**What is expected**. Copy each line below as written, but skip the pictures.

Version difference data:
^^^^^^^^

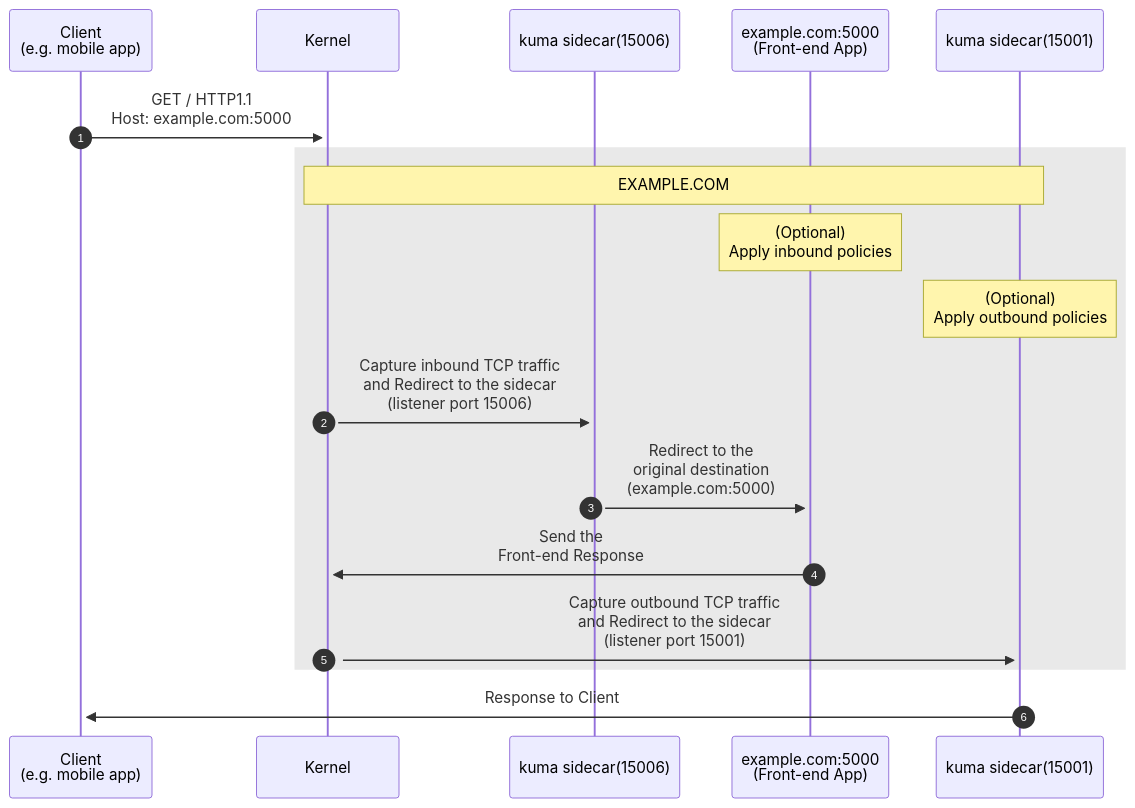
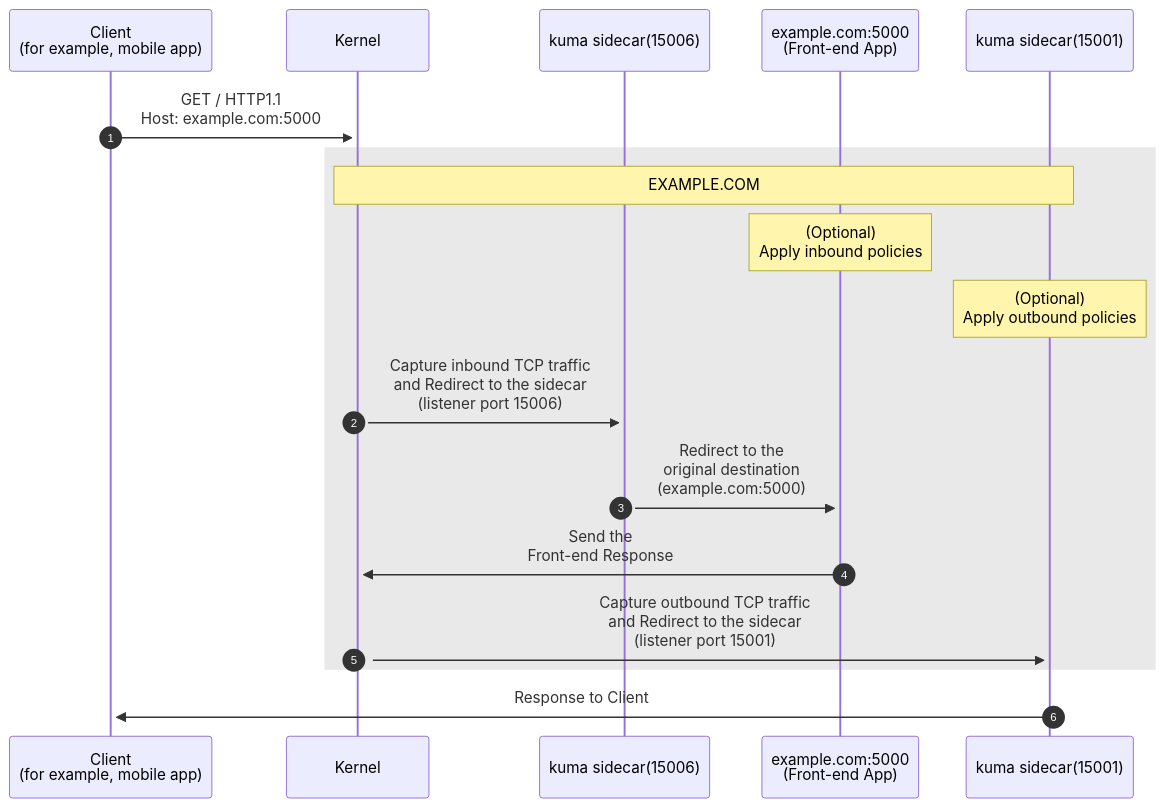
Before and after one commit to kumahq/kuma-website: the diagram in app/_src/networking/transparent-proxying.md, drawn with Mermaid. The commit also changed other lines of this file and 11 other files, not shown here.

```diff
--- a/app/_src/networking/transparent-proxying.md
+++ b/app/_src/networking/transparent-proxying.md
@@ -16,22 +17,22 @@
 {% mermaid %}
  sequenceDiagram
  autonumber
-     participant Browser as Client<br>(e.g. mobile app)
+     participant Browser as Client<br>(for example, mobile app)
      participant Kernel as Kernel
      participant ServiceMeshIn as kuma sidecar(15006)
      participant Node as example.com:5000<br>(Front-end App)
      participant ServiceMeshOut as kuma sidecar(15001)
      Browser->>+Kernel: GET / HTTP1.1<br>Host: example.com:5000
  
      rect rgb(233,233,233)
      Note over Kernel,ServiceMeshOut: EXAMPLE.COM
      Note over Node: (Optional)<br> Apply inbound policies
      Note over ServiceMeshOut: (Optional)<br> Apply outbound policies
      Kernel->>+ServiceMeshIn: Capture inbound TCP traffic<br>and Redirect to the sidecar<br> (listener port 15006)
      ServiceMeshIn->>+Node: Redirect to the<br>original destination <br>(example.com:5000)
          Node->>+Kernel: Send the <br>Front-end Response
      Kernel->>+ServiceMeshOut: Capture outbound TCP traffic<br>and Redirect to the sidecar<br> (listener port 15001)
      end
      ServiceMeshOut->>+Browser: Response to Client
      %% Note over Browser,ServiceMeshOut: Traffic Flow Sequence
 {% endmermaid %}
```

^^^^^^^^

**Result of this exercise**.
Before and after one commit to kumahq/kuma-website: the diagram in app/_src/networking/transparent-proxying.md, drawn with Mermaid. The commit also changed other lines of this file and 11 other files, not shown here.

```diff
--- a/app/_src/networking/transparent-proxying.md
+++ b/app/_src/networking/transparent-proxying.md
@@ -16,22 +17,22 @@
 {% mermaid %}
  sequenceDiagram
  autonumber
-     participant Browser as Client<br>(e.g. mobile app)
+     participant Browser as Client<br>(for example, mobile app)
      participant Kernel as Kernel
      participant ServiceMeshIn as kuma sidecar(15006)
      participant Node as example.com:5000<br>(Front-end App)
      participant ServiceMeshOut as kuma sidecar(15001)
      Browser->>+Kernel: GET / HTTP1.1<br>Host: example.com:5000
  
      rect rgb(233,233,233)
      Note over Kernel,ServiceMeshOut: EXAMPLE.COM
      Note over Node: (Optional)<br> Apply inbound policies
      Note over ServiceMeshOut: (Optional)<br> Apply outbound policies
      Kernel->>+ServiceMeshIn: Capture inbound TCP traffic<br>and Redirect to the sidecar<br> (listener port 15006)
      ServiceMeshIn->>+Node: Redirect to the<br>original destination <br>(example.com:5000)
          Node->>+Kernel: Send the <br>Front-end Response
      Kernel->>+ServiceMeshOut: Capture outbound TCP traffic<br>and Redirect to the sidecar<br> (listener port 15001)
      end
      ServiceMeshOut->>+Browser: Response to Client
      %% Note over Browser,ServiceMeshOut: Traffic Flow Sequence
 {% endmermaid %}
```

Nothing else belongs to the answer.